An offset developer listed California’s first rice cultivation project on Monday with the American Carbon Registry, as regulator Air Resources Board (ARB) continues to debate whether to adopt the protocol later this year.
The ARB is scheduled to approve the rice cultivation and coal mine methane protocols this September. If it approves rice cultivation, the project listed by Terra Global Capital could be the first of this type eligible for ARB offset credits, or ARBOCs.
The protocol, which removes methane emissions generated by flooded rice fields, is not expected to bring a significant supply of ARBOCs to the California market, brokers and traders said.
The Terra Global project covers 5,000 acres in the Sutter, Colusa and Glenn counties in northern California’s Sacramento Valley, and it is expected to have reduced greenhouse gas emissions by over 6,700 tonnes of CO2 equivalent (tCO2e) since September 2011.
The project has not yet been independently verified by a verification company, a requirement under ARB offset rules.
Terra Global funded the project through a US Department of Agriculture and Natural Resources Conservation Services grant and private backers. The offset developer also worked with the Environmental Defense Fund, the California Rice Commission and White River Irrigation district while developing the project.

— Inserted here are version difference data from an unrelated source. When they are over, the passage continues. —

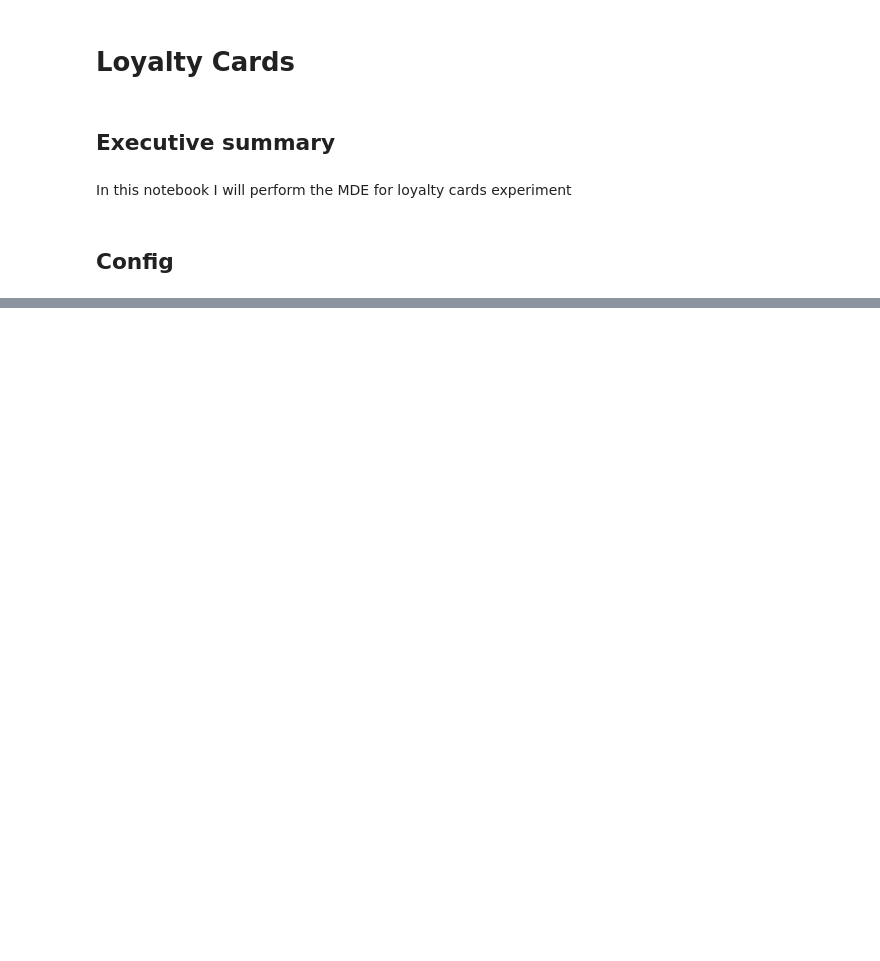
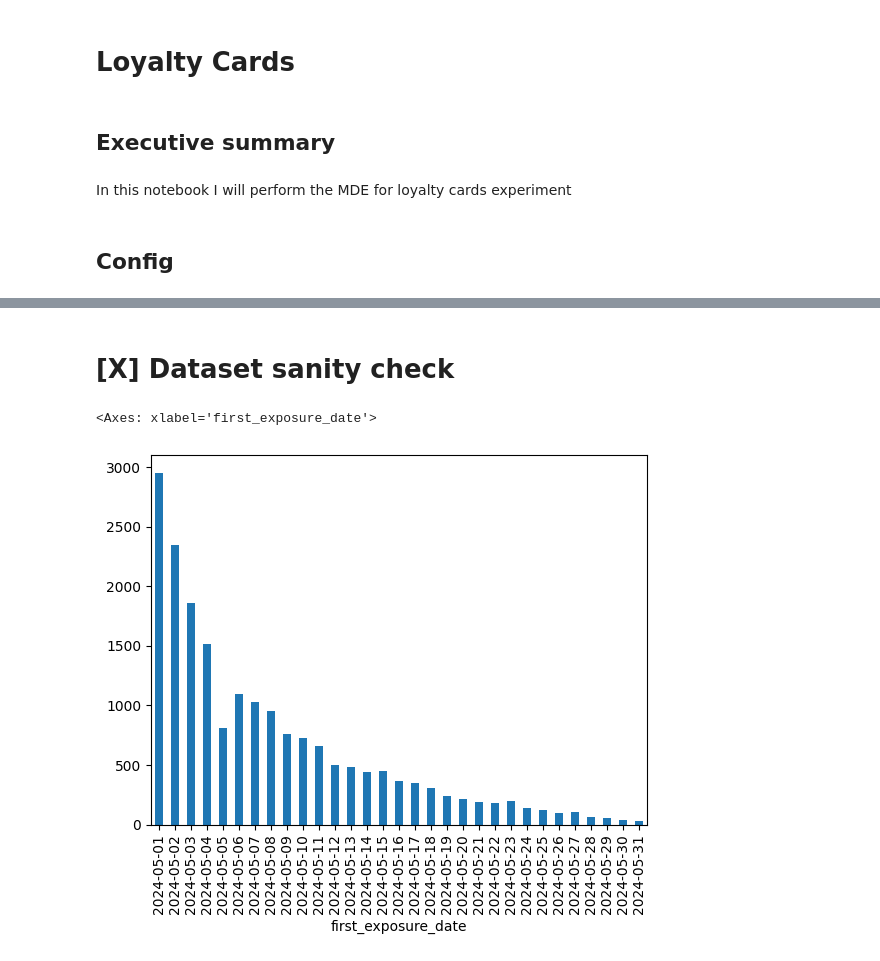
Before and after one commit to JordiCremades4444/central-node, a Jupyter notebook: notebooks/2024_6_loyaltycards/loyaltycards.ipynb, the cells around one changed output, grey strips where cells are left out. Drawn from its saved outputs; the diff is of its cells as text; code cells hidden in the pictures; blank space fills up the shorter version.

Commit message:
loyalty cards mde

```diff
--- a/notebooks/2024_6_loyaltycards/loyaltycards.ipynb
+++ b/notebooks/2024_6_loyaltycards/loyaltycards.ipynb
@@ -23,0 +35,21 @@ from utils import query_engines
+# %%
+q = query_engines.QueryEngines(reset_query_logs=True, reset_to_load=False)
+
+START_DATE = "'2024-05-01'"
+END_DATE = "'2024-06-01'"
+
+params = [
+    # dates
+    {'name':'start_date', 'value': str(START_DATE)},
+    {'name':'end_date', 'value': str(END_DATE)},
+]
+
+q.prepare_query('lc_mde.sql', params=params)
+
+df  = q.query_run_starburst( #query_run_livedb otherwise
+    output_file='lc_mde',
+    load_from_output_file=None,
+    print_query=True
+)
+
+df.head()
@@ -23,0 +65,5 @@ from utils import query_engines
+# %%
+# Definition of main metric
+df['lc_pen']=df['n_orders_with_loyalty']/df['n_orders']
+df['lc_pen'].fillna(0,inplace=True)
+df.head()
@@ -23,0 +77,7 @@ from utils import query_engines
+# %% [markdown]
+# [X] Dataset sanity check
+# %%
+df.groupby('first_exposure_date').customer_id.nunique().plot(kind='bar')
+# %% [output]
+<Axes: xlabel='first_exposure_date'>
+[figure, added]
```
Also changed, not shown: parts of 12 cells of this notebook, 4 other files.
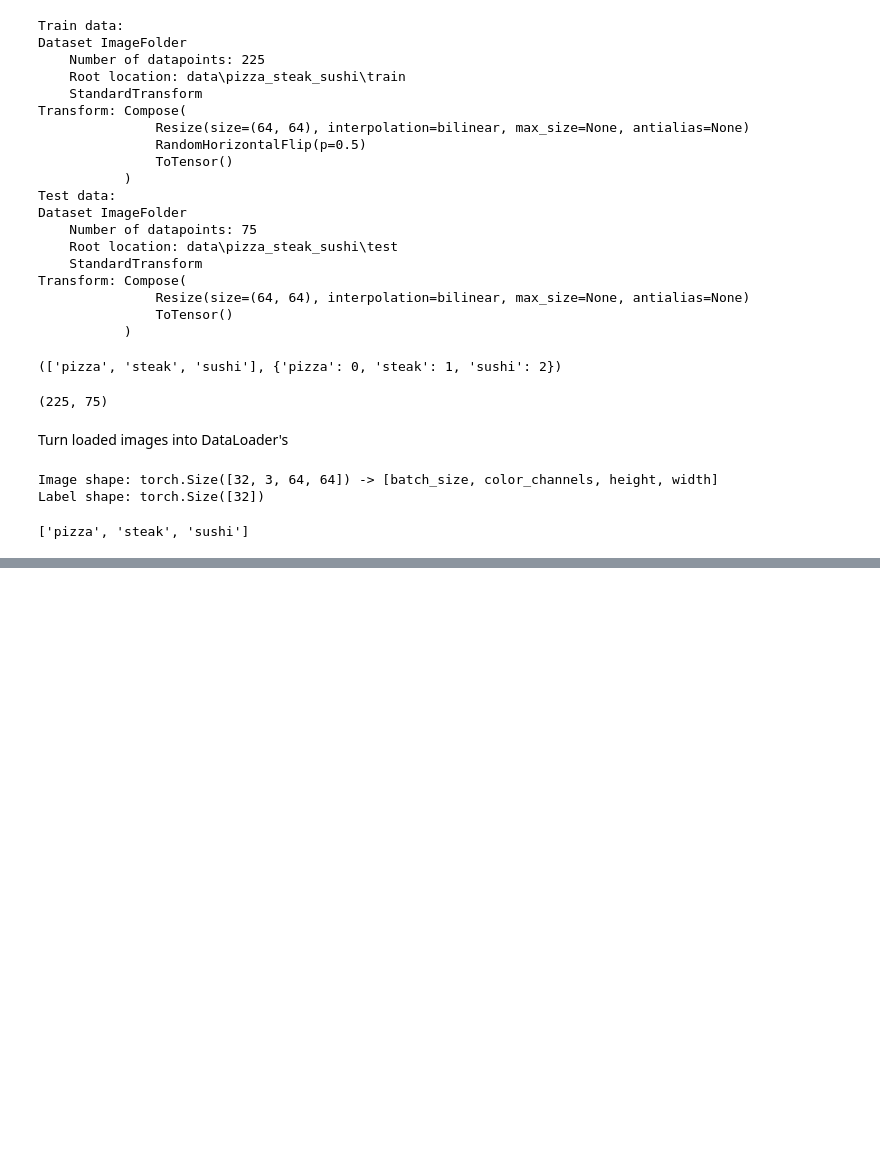
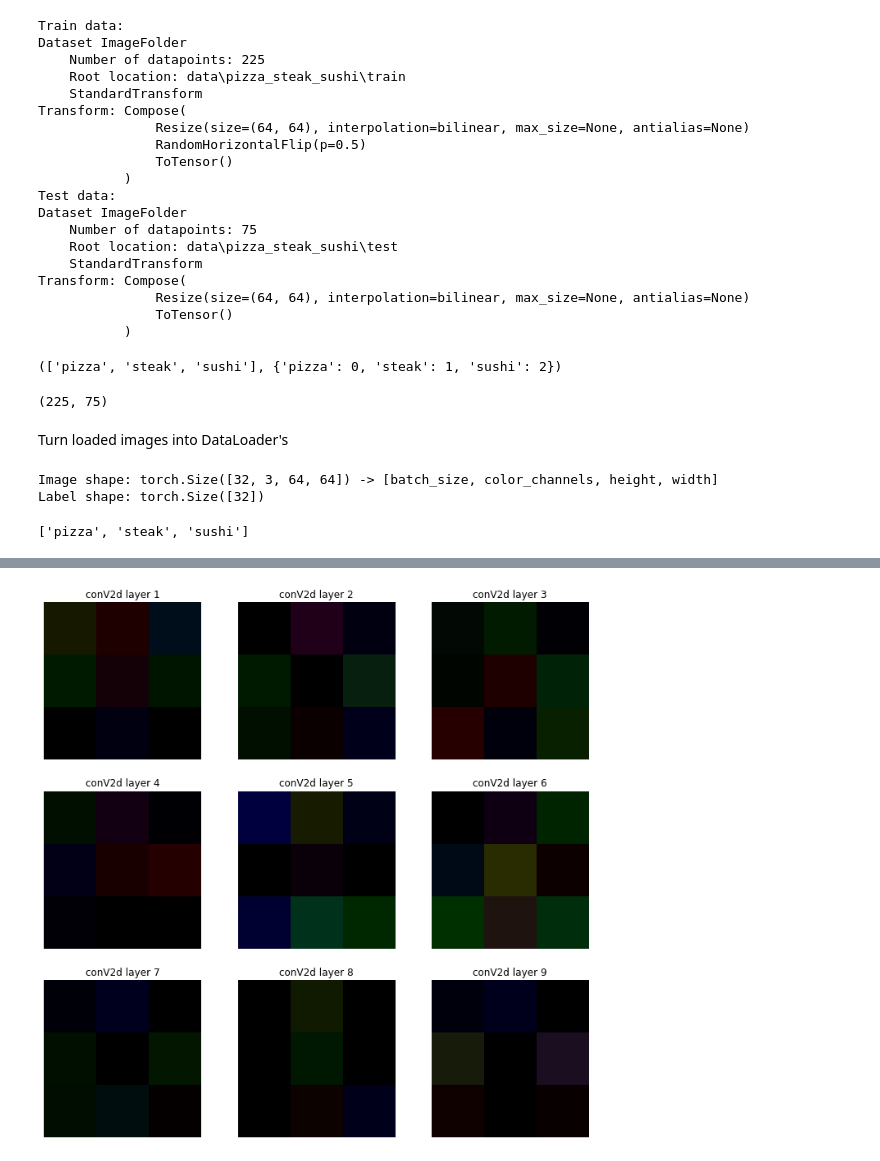
Before and after one commit to NickyAlan/pytorch_22, a Jupyter notebook: 04_pytorch_custom_dataset.ipynb, the cells around one changed output, grey strips where cells are left out. Saved outputs shown, nothing was run; the diff lists cells and outputs as text; code cells hidden in the pictures; blank space fills up the shorter version.

Commit message:
trained model

```diff
--- a/04_pytorch_custom_dataset.ipynb
+++ b/04_pytorch_custom_dataset.ipynb
@@ -263,0 +379,21 @@ https://www.learnpytorch.io/04_pytorch_custom_datasets/#75-create-train-test-loo
+# %%
+from timeit import default_timer as timer
+
+# Set random seeds
+torch.manual_seed(42)
+torch.cuda.manual_seed(42)
+
+NUM_EPOCHS = 10
+
+model_0 = TinyVGG(input_shape=3, hidden_units=10, output_shape=3).to(device)
+
+# Setup loss function and optimizer
+loss_fn = nn.CrossEntropyLoss()
+optimizer = torch.optim.Adam(params=model_0.parameters(), lr=0.003)
+
+start_time = timer()
+
+model_0_result = train_model(model_0, train_dataloader, test_dataloader, optimizer, loss_fn, epochs=NUM_EPOCHS)
+
+end_time = timer()
+print(f"Total training time: {end_time-start_time:.3f} seconds")
@@ -263,0 +412,11 @@ https://www.learnpytorch.io/04_pytorch_custom_datasets/#75-create-train-test-loo
+# %%
+plt.figure(figsize=(12,12))
+for i,conv2d_layer in enumerate( dict(model_0.state_dict())['conv_block_1.0.weight']) :
+    if i == 9 :
+        break
+    plt.subplot(3,3,i+1)
+    plt.title(f'conV2d layer {i+1}')
+    plt.imshow(conv2d_layer.relu())
+    plt.axis('off')
+# %% [output]
+[figure, added]
```
Also changed, not shown: parts of 14 cells of this notebook.
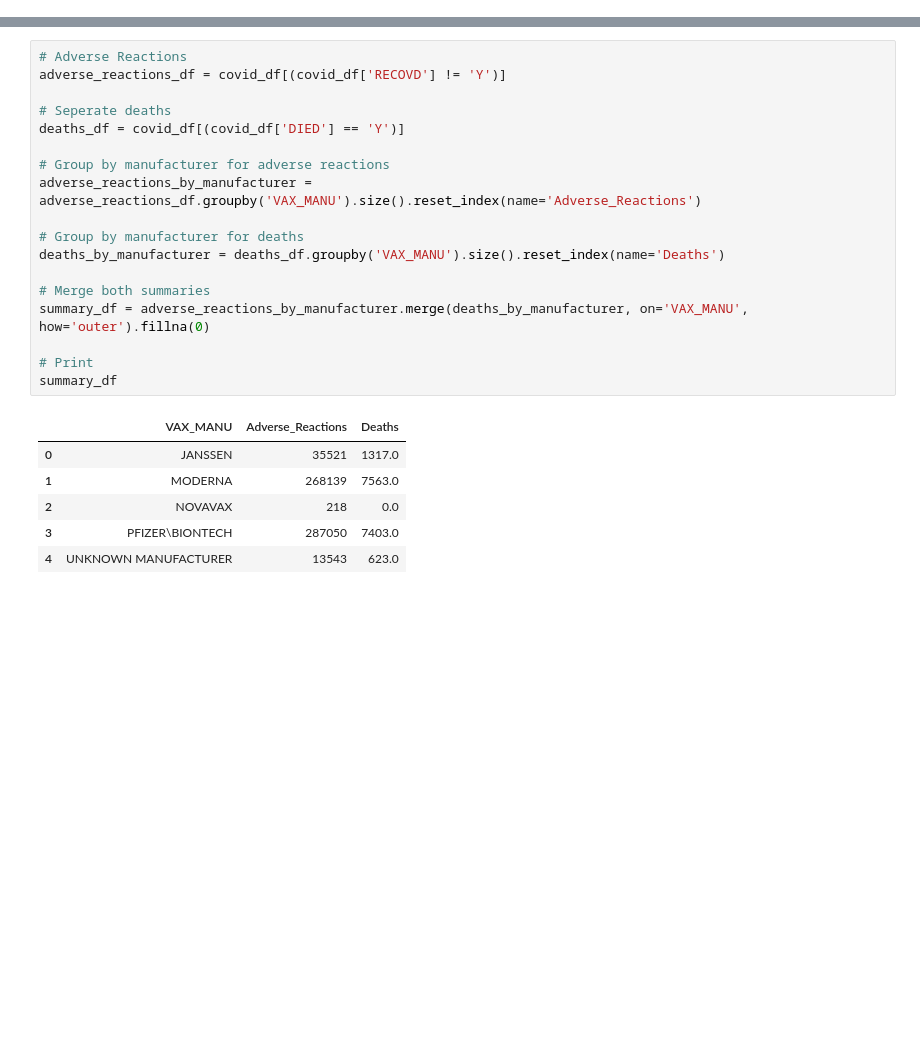
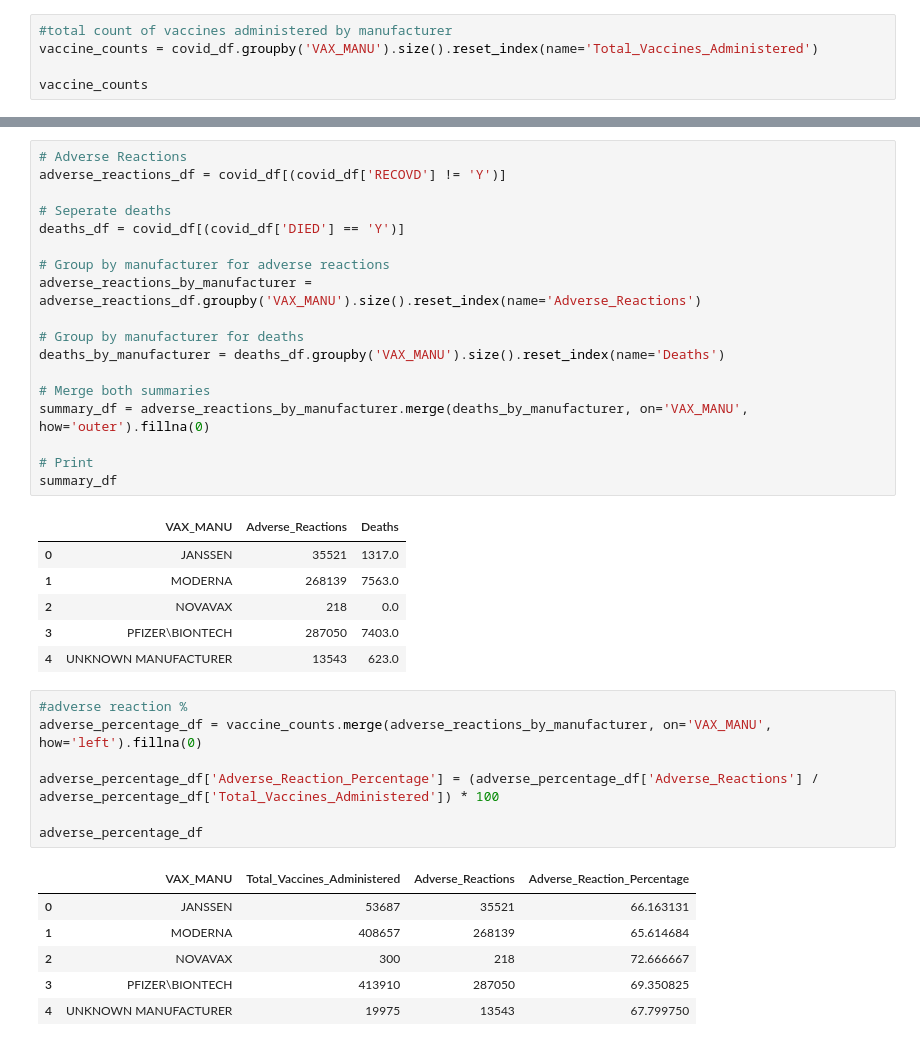
Before and after one commit to eli-crawley/covid_health, a Jupyter notebook: individual_works/lroberts.ipynb, the cells around one changed output, grey strips where cells are left out. Saved outputs shown, nothing was run; the diff lists cells and outputs as text; blank space fills up the shorter version.

```diff
--- a/individual_works/lroberts.ipynb
+++ b/individual_works/lroberts.ipynb
@@ -46,0 +47,5 @@ covid_df.head()
+# %%
+#total count of vaccines administered by manufacturer
+vaccine_counts = covid_df.groupby('VAX_MANU').size().reset_index(name='Total_Vaccines_Administered')
+
+vaccine_counts
@@ -69,3 +81,17 @@ summary_df
 | 2 | NOVAVAX | 218 | 0.0 |
 | 3 | PFIZER\BIONTECH | 287050 | 7403.0 |
 | 4 | UNKNOWN MANUFACTURER | 13543 | 623.0 |
+# %%
+#adverse reaction %
+adverse_percentage_df = vaccine_counts.merge(adverse_reactions_by_manufacturer, on='VAX_MANU', how='left').fillna(0)
+
+adverse_percentage_df['Adverse_Reaction_Percentage'] = (adverse_percentage_df['Adverse_Reactions'] / adverse_percentage_df['Total_Vaccines_Administered']) * 100
+
+adverse_percentage_df
+# %% [output]
+|  | VAX_MANU | Total_Vaccines_Administered | Adverse_Reactions | Adverse_Reaction_Percentage |
+| 0 | JANSSEN | 53687 | 35521 | 66.163131 |
+| 1 | MODERNA | 408657 | 268139 | 65.614684 |
+| 2 | NOVAVAX | 300 | 218 | 72.666667 |
+| 3 | PFIZER\BIONTECH | 413910 | 287050 | 69.350825 |
+| 4 | UNKNOWN MANUFACTURER | 19975 | 13543 | 67.799750 |
```
Also changed, not shown: parts of 4 cells of this notebook.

Traders said carbon offsets are seeing weak demand due to the low allowances prices in the California carbon market. Because of those low prices, carbon offsets have hovered in the $8.00-$10.00/tCO2e range. Dan X. McGraw